Records excerpted from a collection
··········

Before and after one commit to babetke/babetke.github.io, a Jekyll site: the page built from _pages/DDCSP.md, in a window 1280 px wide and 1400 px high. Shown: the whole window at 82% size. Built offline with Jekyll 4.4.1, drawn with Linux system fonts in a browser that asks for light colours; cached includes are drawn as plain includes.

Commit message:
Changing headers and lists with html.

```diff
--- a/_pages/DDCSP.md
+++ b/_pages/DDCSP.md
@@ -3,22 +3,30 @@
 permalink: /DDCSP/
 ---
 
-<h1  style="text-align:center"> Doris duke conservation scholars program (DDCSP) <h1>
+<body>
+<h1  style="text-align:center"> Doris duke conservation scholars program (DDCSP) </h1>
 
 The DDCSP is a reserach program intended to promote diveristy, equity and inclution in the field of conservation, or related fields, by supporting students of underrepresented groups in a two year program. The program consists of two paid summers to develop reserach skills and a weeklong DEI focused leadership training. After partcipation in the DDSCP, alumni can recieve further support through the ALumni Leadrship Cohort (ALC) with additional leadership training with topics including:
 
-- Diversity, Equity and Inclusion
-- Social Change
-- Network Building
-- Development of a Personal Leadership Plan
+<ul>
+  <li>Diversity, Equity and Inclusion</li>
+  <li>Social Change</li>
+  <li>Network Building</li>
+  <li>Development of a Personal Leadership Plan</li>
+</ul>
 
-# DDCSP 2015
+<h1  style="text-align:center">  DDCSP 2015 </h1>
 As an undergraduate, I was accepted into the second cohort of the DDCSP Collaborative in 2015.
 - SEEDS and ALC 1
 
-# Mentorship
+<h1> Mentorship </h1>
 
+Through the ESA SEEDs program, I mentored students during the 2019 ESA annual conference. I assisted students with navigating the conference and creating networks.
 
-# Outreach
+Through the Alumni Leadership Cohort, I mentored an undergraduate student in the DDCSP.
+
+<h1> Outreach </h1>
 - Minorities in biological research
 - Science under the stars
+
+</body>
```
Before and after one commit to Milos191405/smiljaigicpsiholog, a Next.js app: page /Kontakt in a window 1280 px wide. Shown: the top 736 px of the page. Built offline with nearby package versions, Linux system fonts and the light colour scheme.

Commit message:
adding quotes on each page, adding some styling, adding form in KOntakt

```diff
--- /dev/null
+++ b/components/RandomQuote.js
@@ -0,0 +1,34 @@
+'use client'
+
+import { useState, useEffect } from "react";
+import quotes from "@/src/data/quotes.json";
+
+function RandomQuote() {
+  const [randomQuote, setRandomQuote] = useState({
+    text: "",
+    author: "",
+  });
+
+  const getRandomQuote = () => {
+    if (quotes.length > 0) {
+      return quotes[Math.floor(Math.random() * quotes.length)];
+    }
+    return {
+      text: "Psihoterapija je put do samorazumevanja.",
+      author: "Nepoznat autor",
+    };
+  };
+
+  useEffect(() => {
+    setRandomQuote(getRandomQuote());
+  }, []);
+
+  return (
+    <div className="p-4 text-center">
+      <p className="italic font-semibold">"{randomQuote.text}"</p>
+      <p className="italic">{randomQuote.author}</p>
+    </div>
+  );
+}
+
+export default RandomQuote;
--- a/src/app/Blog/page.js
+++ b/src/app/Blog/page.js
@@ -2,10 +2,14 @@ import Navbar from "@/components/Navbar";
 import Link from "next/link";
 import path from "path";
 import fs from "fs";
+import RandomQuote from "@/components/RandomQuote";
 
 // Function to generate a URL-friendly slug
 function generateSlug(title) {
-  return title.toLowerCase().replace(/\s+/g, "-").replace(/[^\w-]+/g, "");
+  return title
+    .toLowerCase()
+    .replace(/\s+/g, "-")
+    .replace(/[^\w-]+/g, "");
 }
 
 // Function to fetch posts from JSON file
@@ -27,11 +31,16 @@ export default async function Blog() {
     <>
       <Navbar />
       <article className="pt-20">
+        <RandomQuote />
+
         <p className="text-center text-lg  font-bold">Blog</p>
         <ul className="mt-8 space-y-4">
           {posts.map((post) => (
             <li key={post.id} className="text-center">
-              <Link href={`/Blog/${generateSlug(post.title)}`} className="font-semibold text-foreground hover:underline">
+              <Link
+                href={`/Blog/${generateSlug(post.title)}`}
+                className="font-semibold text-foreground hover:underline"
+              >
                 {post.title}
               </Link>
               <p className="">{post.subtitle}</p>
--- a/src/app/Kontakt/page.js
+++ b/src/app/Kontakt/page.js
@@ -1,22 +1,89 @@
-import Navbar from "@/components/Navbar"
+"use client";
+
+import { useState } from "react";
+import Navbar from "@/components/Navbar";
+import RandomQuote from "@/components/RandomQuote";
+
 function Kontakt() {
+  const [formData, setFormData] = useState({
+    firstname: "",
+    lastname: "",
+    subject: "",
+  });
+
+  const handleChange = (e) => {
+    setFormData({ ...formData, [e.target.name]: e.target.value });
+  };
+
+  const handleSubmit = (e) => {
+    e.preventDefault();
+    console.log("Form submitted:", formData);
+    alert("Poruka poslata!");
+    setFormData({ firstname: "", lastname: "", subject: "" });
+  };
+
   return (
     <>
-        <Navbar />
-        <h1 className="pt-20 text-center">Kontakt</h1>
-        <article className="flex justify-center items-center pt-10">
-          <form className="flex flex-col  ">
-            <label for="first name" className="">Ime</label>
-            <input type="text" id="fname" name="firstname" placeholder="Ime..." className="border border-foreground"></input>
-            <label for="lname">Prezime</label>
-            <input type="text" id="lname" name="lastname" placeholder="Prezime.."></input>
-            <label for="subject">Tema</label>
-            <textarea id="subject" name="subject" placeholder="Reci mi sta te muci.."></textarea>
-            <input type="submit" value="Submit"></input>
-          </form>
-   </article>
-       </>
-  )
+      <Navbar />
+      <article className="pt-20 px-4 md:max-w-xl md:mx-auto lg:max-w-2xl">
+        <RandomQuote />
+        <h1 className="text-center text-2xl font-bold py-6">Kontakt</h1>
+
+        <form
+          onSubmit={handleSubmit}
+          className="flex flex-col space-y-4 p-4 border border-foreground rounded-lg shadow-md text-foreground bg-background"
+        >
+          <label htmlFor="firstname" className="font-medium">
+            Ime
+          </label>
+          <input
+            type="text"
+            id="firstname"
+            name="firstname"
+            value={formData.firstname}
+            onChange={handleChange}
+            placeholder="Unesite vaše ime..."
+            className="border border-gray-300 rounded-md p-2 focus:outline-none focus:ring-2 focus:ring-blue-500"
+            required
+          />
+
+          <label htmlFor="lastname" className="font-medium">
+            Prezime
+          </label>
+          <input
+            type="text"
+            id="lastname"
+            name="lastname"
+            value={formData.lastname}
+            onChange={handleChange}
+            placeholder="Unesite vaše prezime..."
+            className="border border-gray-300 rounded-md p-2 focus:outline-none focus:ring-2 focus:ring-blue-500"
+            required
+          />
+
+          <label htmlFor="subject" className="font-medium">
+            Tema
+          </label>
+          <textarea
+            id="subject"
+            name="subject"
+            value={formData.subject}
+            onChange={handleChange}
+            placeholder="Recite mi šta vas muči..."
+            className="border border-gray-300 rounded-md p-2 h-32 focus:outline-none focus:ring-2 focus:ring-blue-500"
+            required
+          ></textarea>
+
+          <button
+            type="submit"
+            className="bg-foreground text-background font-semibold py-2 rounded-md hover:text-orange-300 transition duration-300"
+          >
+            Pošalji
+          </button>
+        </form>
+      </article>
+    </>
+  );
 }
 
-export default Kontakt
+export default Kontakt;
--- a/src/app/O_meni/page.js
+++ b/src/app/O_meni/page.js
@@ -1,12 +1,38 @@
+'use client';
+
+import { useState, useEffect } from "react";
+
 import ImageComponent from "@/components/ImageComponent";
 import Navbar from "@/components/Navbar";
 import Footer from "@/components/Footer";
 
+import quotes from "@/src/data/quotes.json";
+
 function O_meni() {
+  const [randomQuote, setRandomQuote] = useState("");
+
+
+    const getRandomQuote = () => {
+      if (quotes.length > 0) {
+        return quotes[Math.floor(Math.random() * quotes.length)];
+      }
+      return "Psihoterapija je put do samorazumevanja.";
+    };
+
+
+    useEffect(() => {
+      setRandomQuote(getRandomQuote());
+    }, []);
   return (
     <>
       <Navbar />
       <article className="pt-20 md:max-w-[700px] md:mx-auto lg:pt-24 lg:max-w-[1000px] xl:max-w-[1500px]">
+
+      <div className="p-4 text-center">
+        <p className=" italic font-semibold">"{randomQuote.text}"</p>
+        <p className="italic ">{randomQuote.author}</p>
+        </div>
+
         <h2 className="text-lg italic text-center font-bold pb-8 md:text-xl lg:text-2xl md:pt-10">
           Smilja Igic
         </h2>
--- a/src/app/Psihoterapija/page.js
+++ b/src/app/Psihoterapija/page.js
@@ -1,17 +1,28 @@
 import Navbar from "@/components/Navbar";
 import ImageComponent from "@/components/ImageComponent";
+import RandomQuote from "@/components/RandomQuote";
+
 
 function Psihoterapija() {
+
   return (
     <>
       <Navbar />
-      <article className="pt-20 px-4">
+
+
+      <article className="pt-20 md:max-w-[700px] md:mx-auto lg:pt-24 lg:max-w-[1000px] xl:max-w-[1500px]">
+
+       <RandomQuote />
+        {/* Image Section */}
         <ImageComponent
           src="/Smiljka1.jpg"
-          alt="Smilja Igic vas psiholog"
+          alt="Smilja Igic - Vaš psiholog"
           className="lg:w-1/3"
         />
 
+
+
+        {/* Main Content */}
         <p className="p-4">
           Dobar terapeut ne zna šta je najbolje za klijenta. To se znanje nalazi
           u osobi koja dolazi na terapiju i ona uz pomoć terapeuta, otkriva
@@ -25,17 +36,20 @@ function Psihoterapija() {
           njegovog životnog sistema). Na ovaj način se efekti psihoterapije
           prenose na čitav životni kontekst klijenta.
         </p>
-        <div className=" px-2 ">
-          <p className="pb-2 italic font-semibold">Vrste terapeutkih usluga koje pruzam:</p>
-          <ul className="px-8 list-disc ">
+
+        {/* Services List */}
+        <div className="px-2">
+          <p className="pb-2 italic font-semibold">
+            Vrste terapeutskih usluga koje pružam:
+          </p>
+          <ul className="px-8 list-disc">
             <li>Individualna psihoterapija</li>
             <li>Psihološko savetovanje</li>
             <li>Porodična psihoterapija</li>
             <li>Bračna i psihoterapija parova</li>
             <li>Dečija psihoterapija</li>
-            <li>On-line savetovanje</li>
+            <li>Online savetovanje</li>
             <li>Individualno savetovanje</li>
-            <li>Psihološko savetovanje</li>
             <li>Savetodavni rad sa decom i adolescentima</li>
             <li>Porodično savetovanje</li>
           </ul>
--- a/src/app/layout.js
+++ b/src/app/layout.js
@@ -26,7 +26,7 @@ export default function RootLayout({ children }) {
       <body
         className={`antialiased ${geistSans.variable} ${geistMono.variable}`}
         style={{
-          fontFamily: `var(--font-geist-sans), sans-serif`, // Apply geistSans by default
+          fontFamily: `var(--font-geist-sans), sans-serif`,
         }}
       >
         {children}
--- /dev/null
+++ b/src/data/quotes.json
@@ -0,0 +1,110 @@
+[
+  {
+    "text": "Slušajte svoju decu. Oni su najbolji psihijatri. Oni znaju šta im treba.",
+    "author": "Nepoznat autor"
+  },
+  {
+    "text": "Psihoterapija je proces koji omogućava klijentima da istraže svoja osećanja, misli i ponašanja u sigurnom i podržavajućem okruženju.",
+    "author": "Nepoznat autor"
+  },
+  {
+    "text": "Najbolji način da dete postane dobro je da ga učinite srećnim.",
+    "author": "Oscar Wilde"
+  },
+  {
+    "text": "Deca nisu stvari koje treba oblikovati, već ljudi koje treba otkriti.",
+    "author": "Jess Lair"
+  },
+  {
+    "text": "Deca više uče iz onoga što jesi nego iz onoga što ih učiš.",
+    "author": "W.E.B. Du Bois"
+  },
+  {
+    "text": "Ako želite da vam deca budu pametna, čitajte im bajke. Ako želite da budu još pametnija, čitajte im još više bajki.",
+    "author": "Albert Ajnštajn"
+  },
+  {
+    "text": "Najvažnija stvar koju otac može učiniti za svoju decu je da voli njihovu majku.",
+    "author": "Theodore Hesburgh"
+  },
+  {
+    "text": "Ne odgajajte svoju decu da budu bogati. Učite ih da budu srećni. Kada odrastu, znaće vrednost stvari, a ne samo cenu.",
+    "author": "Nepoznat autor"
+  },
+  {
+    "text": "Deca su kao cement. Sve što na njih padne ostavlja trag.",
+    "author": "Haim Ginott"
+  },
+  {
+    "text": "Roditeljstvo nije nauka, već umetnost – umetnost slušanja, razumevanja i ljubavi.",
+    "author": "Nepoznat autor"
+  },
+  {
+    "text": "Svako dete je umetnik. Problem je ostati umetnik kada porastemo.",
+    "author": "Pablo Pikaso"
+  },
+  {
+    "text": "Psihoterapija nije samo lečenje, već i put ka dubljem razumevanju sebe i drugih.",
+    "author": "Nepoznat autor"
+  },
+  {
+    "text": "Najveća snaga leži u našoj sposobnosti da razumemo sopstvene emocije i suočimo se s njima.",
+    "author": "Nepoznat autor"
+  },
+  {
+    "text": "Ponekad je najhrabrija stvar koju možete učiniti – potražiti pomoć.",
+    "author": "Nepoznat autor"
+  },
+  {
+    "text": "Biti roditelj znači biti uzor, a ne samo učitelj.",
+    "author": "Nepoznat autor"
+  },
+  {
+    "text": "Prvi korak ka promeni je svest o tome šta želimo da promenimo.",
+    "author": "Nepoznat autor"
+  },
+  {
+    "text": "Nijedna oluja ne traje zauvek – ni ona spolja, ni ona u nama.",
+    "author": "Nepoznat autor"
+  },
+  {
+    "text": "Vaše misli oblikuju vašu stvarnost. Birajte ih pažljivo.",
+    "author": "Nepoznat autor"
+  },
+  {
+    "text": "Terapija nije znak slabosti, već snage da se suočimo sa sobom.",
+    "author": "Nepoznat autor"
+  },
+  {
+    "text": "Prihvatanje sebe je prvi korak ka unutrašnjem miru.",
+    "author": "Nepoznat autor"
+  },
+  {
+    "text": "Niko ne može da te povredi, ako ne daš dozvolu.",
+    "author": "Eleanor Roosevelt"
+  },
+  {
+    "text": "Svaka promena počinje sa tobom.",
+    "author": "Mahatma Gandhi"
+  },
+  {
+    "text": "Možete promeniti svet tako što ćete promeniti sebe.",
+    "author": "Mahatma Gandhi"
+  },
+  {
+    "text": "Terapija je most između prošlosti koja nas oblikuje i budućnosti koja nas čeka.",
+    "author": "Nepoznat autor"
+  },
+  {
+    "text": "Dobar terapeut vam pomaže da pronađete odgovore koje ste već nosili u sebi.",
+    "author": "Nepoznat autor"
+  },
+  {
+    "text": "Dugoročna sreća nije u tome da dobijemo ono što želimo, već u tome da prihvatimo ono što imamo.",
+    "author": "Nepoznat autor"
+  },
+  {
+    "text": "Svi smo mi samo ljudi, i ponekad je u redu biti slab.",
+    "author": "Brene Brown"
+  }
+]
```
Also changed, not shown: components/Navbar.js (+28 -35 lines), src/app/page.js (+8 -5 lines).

··········

## Task prompt:
Return each line above where the word "subject" shows up.

## Task result:
+    subject: "",
+    setFormData({ firstname: "", lastname: "", subject: "" });
-            <label for="subject">Tema</label>
-            <textarea id="subject" name="subject" placeholder="Reci mi sta te muci.."></textarea>
+          <label htmlFor="subject" className="font-medium">
+            id="subject"
+            name="subject"
+            value={formData.subject}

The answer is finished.